Influence of temperature, salinity and dissolved nutrients (N and P) on the cultivation of estuarine and coastal water microalgae

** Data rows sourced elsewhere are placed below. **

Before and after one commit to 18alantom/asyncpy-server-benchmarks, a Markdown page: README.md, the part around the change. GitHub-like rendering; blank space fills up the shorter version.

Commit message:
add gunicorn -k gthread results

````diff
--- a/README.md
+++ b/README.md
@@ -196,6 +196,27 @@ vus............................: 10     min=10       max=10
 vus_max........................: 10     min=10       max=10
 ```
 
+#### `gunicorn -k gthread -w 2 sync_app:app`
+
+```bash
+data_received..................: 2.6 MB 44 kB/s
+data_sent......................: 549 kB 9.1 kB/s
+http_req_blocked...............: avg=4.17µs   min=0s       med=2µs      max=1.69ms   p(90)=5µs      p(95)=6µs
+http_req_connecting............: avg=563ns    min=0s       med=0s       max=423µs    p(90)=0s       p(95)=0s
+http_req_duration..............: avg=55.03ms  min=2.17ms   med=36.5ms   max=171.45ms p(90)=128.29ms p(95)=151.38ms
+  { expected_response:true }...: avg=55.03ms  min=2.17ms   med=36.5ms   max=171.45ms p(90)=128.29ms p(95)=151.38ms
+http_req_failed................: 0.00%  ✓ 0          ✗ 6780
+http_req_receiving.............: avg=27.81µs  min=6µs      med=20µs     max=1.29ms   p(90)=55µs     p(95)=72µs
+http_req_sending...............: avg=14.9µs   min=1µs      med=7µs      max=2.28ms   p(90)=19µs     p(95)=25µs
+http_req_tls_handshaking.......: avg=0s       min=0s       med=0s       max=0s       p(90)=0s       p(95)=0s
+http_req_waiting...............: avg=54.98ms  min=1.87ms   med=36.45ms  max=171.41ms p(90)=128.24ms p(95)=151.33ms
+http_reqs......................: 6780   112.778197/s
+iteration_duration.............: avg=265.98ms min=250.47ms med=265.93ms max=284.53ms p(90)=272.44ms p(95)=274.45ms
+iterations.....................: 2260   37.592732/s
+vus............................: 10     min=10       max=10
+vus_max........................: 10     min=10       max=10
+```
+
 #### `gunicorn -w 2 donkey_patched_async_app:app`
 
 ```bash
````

Although the advent of microparticulate commercial foods has contributed to better food management of crustacean, mollusc and fish larvae, fresh microalgae continue to play an important role, being essential for the production of good quality cultivated organisms. Microalgae have been used not only in direct feeding, but also indirectly, as in the production of zooplankton and in maintaining water quality in green water systems. From a biotechnological point of view, the use of microalgae ranges from the production of chemical and pharmaceutical substances to the food industry, in addition to studies developed to convert lipids extracted from microalgae into biofuels. Despite the high costs involved in production,microalgae have a rapid growth and a wide tolerance to extreme environmental factors, allowing intensive cultivation in small areas and with the use of salt or brackish water. However, in order to decrease production costs, research is needed that results in the use of more productive species, with good nutritional quality or a higher growth rate. In the present study, the growth of the microalgae Thalassiosira weissflogii (Grunow) Fryxell & Hasle 1977 and Nannochloropsis oculata (Droop) Hibberd 1955 was evaluated under different conditions of temperature, salinity and nutrients (N: P ratio). These species are considered highly productive and widely used in larvicultures. Other than these,a new species of Skeletonema isolated in the coastal region of the state of Rio Grande do Sul was tested, named in the present work as Skeletonema sp. The experiments were carried out with the maximum time required to determine the growth curve, using 200 mL Erlenmeyer flasks, under three different conditions of temperature (20, 25 and 30°C), salinity (10, 20 and 30) and N: P ratio (Guillard medium f/2 - 8: 1, 16: 1 and 24: 1). For the experimental design, a factorial experiment 3x3x3 was applied, resulting in 9 treatments, with 3 repetitions each. These 27 sample units were randomly arranged in greenhouses, with a 12C/12E photoperiod and optimal irradiance for each species. The responses of the tested microalgae were evaluated from the estimate of chlorophyll a (956 g/L) and cell density (nº cel x 104/mL), from which the cell growth rate, doubling time, yield and chlorophyll/cell ratio (pg Cla/cel) were calculated. Considering the cell growth results obtained, T. weissflogii grew at all temperatures tested, with better growth and chlorophyll concentration at 25ºC and 30ºC, respectively, with good Cla/cel ratio (4.73 ± 1.99 pg Cla/cel). However, it presented the lowest yield and cell growth, and a high doubling time when compared to the other species. Depending on the results obtained, it is suggested that this algae be cultivated mainly in spring and summer. N. oculata, was the species that achieved the greatest cell growth and yield in the shortest time, being indicated for studies of large-scale crops. Besides that,this species did not present great restrictions regarding the variability of temperature, salinity and nutrients, being able to be cultivated throughout the year, in a wide range of temperature, salinity and nutrients. On the other hand, Skeletonema sp., Also has great growth potential as it has a high growth rate and short doubling time, despite not reaching the same values in cell density as N. oculata. However, Skeletonema sp., Showed a restricted growth potential at high temperature (30ºC), which allows its large-scale production only in the spring, autumn and early winter.